▶ **Work order**
Return all lines in the data where the string "class" can be found.

(Collection entries)
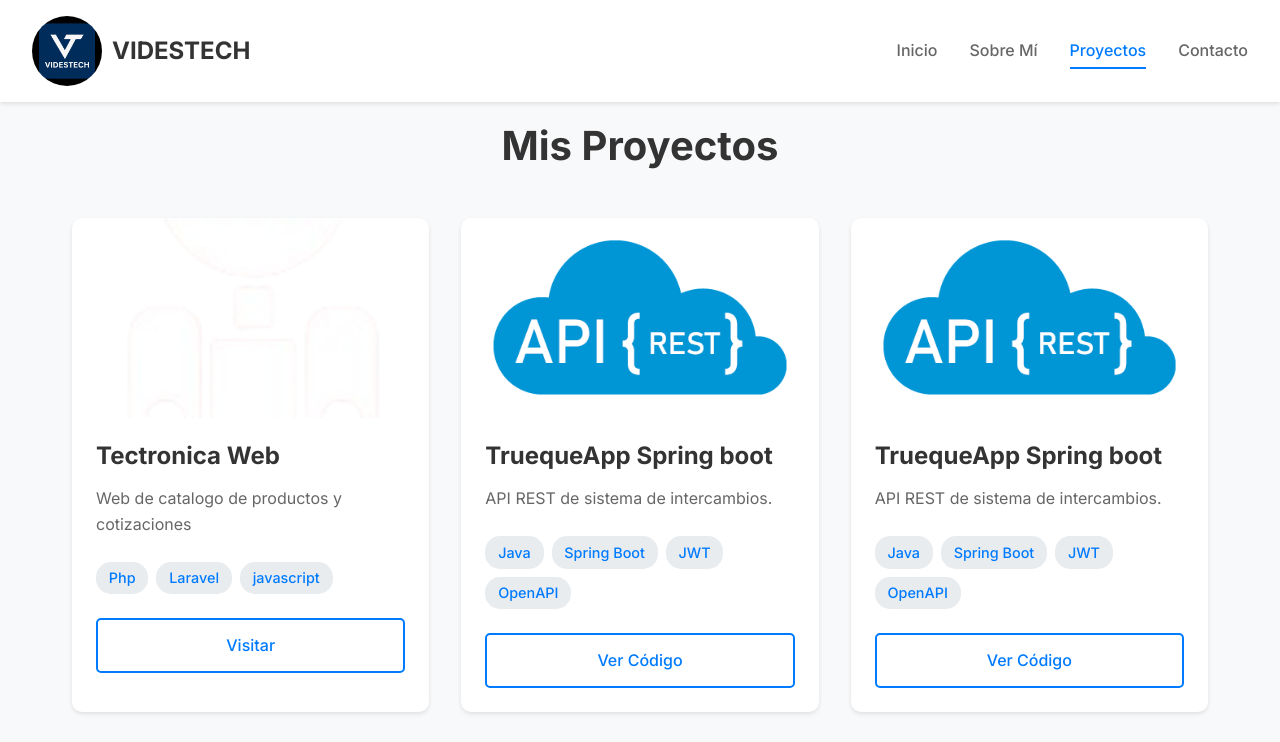
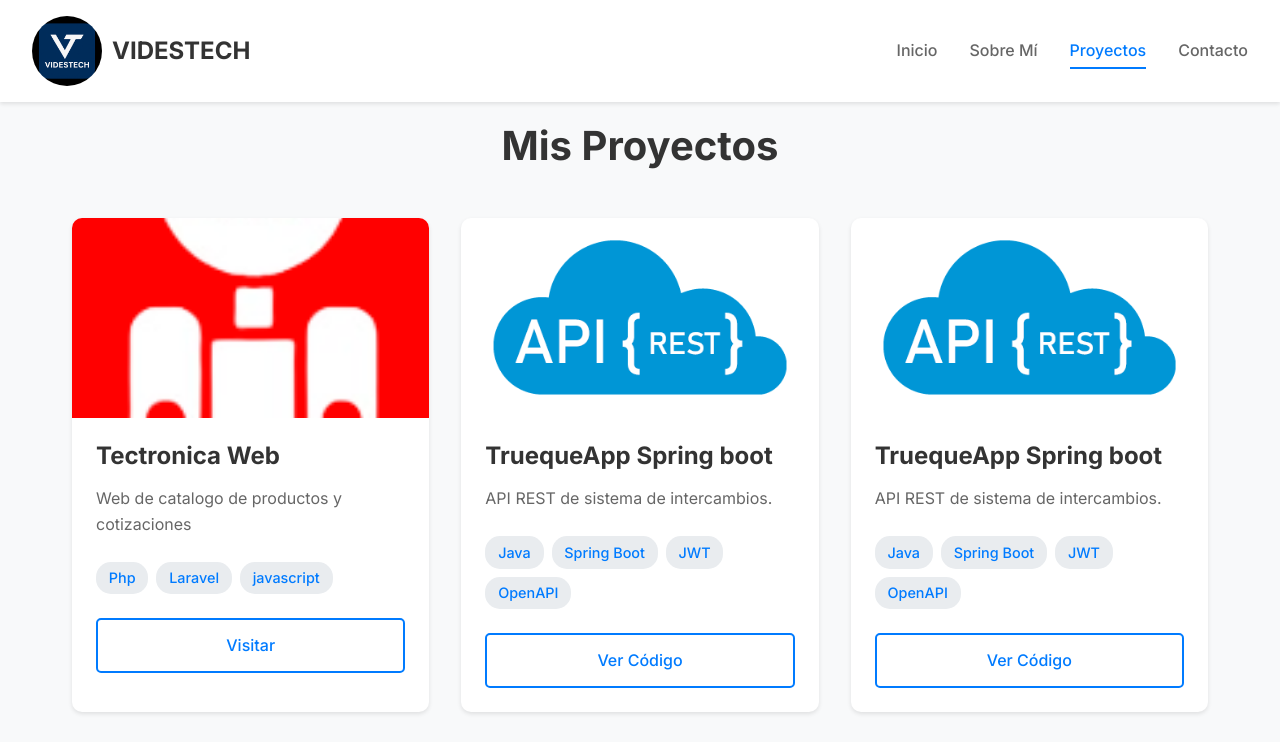
Before and after one commit to JoseVides17/portafolio-angular, an Angular app: page /projects in a window 1280 px wide. Shown: the top 742 px of the page. Built offline with nearby package versions, Linux system fonts and the light colour scheme.

Commit message:
proyecto tectronica imagen red

```diff
--- a/src/app/components/projects/projects.component.html
+++ b/src/app/components/projects/projects.component.html
@@ -7,7 +7,7 @@
       <!-- Proyecto 1 -->
 
       <div class="project-card">
-        <div class="project-image">
+        <div class="project-image" style="background-color: red;">
           <img src="assets/images/tectronica.png" alt="Proyecto 1">
         </div>
         <div class="project-content">
```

▶ **Task answer**
       <div class="project-card">
-        <div class="project-image">
+        <div class="project-image" style="background-color: red;">
         <div class="project-content">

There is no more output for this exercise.